To Drench, or Not Drench

Dr. Reid Redden, Associate Professor and Extension Sheep and Goat Specialist, Texas A&M AgriLife Extension Service
(Reid’s Ram-blings: July 2021)

This spring was cooler than most and some were fortunate to get a good healthy rain. As things start to warm up, we expect to have problems with internal parasites in sheep and goats. Fortunately, there has been some advancements in technology to help in the fight against these pesky parasites. The bad news is, strategic treatment is not simple, and the more science learns about parasites, the more we realize just how much we don’t understand!

For me, the complexity of life is part fascinating and part frustrating. The intricate process by which sunlight and water grow plants that are eaten by sheep and goats to sustain themselves, grow, and reproduce is truly incredible. It is amazing how they overcome challenges and thrive in the face of adversity. Unfortunately, parasites, predators, and pathogens that negatively impact sheep and goats are just as complex and resilient.

Therein lies the dilemma: how we make decisions to better manage sheep and goats knowing there will always be drawbacks to every decision. Successful ranchers employ practices that result in the most benefit with the fewest consequences. Yet, best practices differ from one operation to the next and these best practices are constantly changing. The reason they vary between operation is because each ranch has different resources (labor, land, feed) and different overall management strategies (breed, season of birth, supplementation).

Parasite management is the best example of this. The barber pole worm (H. contortus) is the most damaging parasite to sheep and goats and is particularly problematic for certain animals: those that are thin, lactating, or young. Though the barber pole worm thrives in wet, warm, late spring conditions, it can still persist in most any animal and in any weather condition common in Texas.

For decades, ranchers administered de-wormer products repeatedly to prevent barber pole worm. However, treatment does not always eliminate every worm from the animal, with some resistant specimens surviving. These worms then reproduce at an alarmingly fast rate (10,000 eggs per day!) and before you know it, an entire population of worms resistant to the treatment you utilized has developed. Continuing to treat animals with the same products and tactics is eventually useless. Slowing the rate of de-wormer resistance is possible, but requires an understanding of the parasite, its lifecycle, and the animal’s immune system.

Simply put, there is no silver bullet to control parasites that will work for everyone. If someone tells you otherwise, they are misled, misinformed, or straight up lying. Strategic parasite management is a plausible solution, but this requires implementation of several strategies to mitigate the impact of internal parasites.

Parasite Management Practices Common to Texas Sheep and Goat Industry:

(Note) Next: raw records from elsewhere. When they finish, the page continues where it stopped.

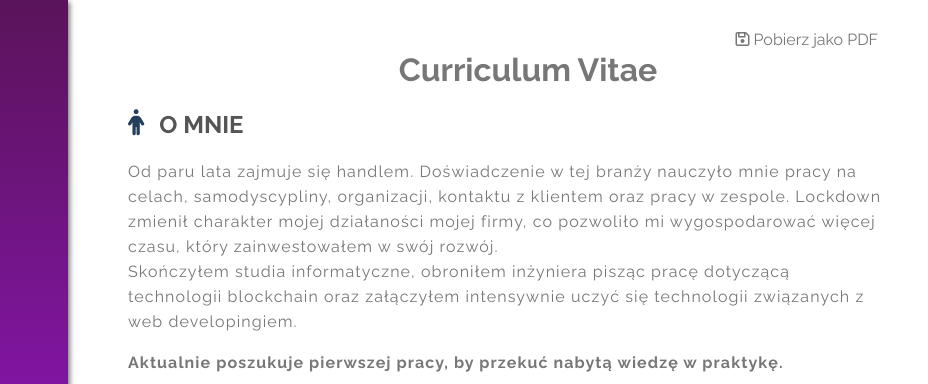
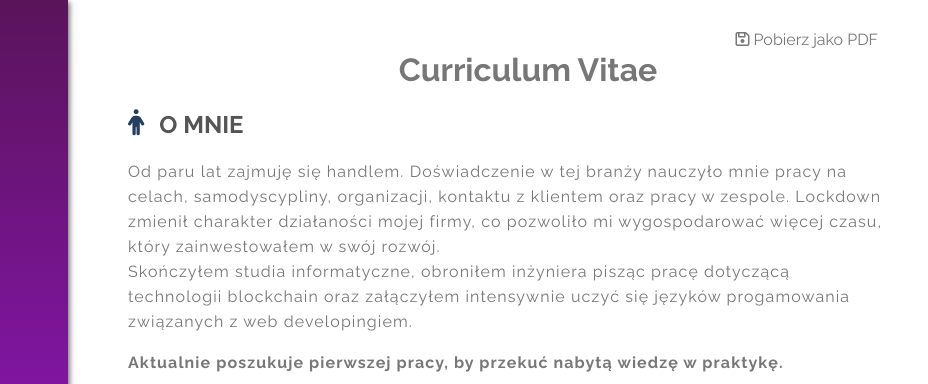
Before and after one commit to delirycki/cv, a plain HTML site: page index.html in a window 1280 px wide. Shown: the top 384 px of the page, 352-1280 px from the left. Drawn offline with Linux system fonts and the light colour scheme.

Commit message:
literowki

```diff
--- a/index.html
+++ b/index.html
@@ -65,14 +65,14 @@
               <h2>O MNIE</h2>
               <div class="item">
                 <p>
-                  Od paru lata zajmuje się handlem. Doświadczenie w tej branży
+                  Od paru lat zajmuję się handlem. Doświadczenie w tej branży
                   nauczyło mnie pracy na celach, samodyscypliny, organizacji,
                   kontaktu z klientem oraz pracy w zespole. Lockdown zmienił
-                  charakter mojej działaności mojej firmy, co pozwoliło mi
+                  charakter działaności mojej firmy, co pozwoliło mi
                   wygospodarować więcej czasu, który zainwestowałem w swój
                   rozwój. <br />Skończyłem studia informatyczne, obroniłem
                   inżyniera pisząc pracę dotyczącą technologii blockchain oraz
-                  załączyłem intensywnie uczyć się technologii związanych z web
+                  załączyłem intensywnie uczyć się języków progamowania związanych z web
                   developingiem.
                 </p>
                 <p>
```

  • Fall or Winter Lambing/Kidding: Animals with compromised immune systems are most susceptible to barber pole worm. By shifting the birthing season to a time when parasites are not thriving because of less-than-ideal environmental conditions (for them, at least) your livestock may be vulnerable, but the threat of parasites is not nearly as high.
  • Combination Treatments: Providing 2 or more de-wormer products back-to-back improves the efficacy of treatment and prolongs development of resistance. Copper oxide wire particles may be part of the combination treatment.
  • Refugia: The process of leaving some animals untreated, while treating those who are in need, is called refugia, and allows for not at-risk animals to harbor parasites that aren’t resistant to the combination treatment. Eliminating barber pole from your herd/flock completely is not realistic, so if you are always going to have parasites in your sheep or goats, at least they are worms that can be sufficiently controlled with anthelmintics.
  • Genetic Selection: Some sheep and goats are more susceptible to barber pole worm than others; identifying and keeping those that have greater resistance as breeding stock can be a major piece of the puzzle. In brief, certain aspects of some animal’s immune systems allow them to naturally prevent parasites from becoming overly established in their abomasum. Fecal egg counting is a common way to estimate worm loads and a great tool for identifying potentially resistant animals. To help ranchers test their animals for parasite resistance, we have started a fecal egg count laboratory. Check out our website for more information.
  • Grazing Management: Barber pole worm hatch and develop outside of the animal, but are consumed when the animal grazes short grasses that the larva has crawled up on. The period from hatch to consumption by the animal can be as short as 4-5 days in ideal parasite conditions. Rotation of pastures before the parasites have developed is a great tool, however it requires the rancher to be set up for such. When grasses are taller (above 4-6”) or weather conditions are not suitable for egg hatching, having a longer rotation interval is OK. The key is, larva can survive on pasture for months, so not re-grazing the same area for a while is important for pasture rotation practices to be effective.

Employing a number of these practices on your ranch can help reduce both the economic and animal health related consequences brought on by internal parasites. Philosophically, it seems the “best” ranchers manage their land and livestock to maximize profit in good years and limit losses in poor years. Not to mention, they are lifelong learners who know that they have nothing completely figured out and relish the chance to incorporate new ideas and techniques. This spring has west Texas set up for a good grass growing season and livestock and their young should flourish… don’t let internal parasites ruin this opportunity!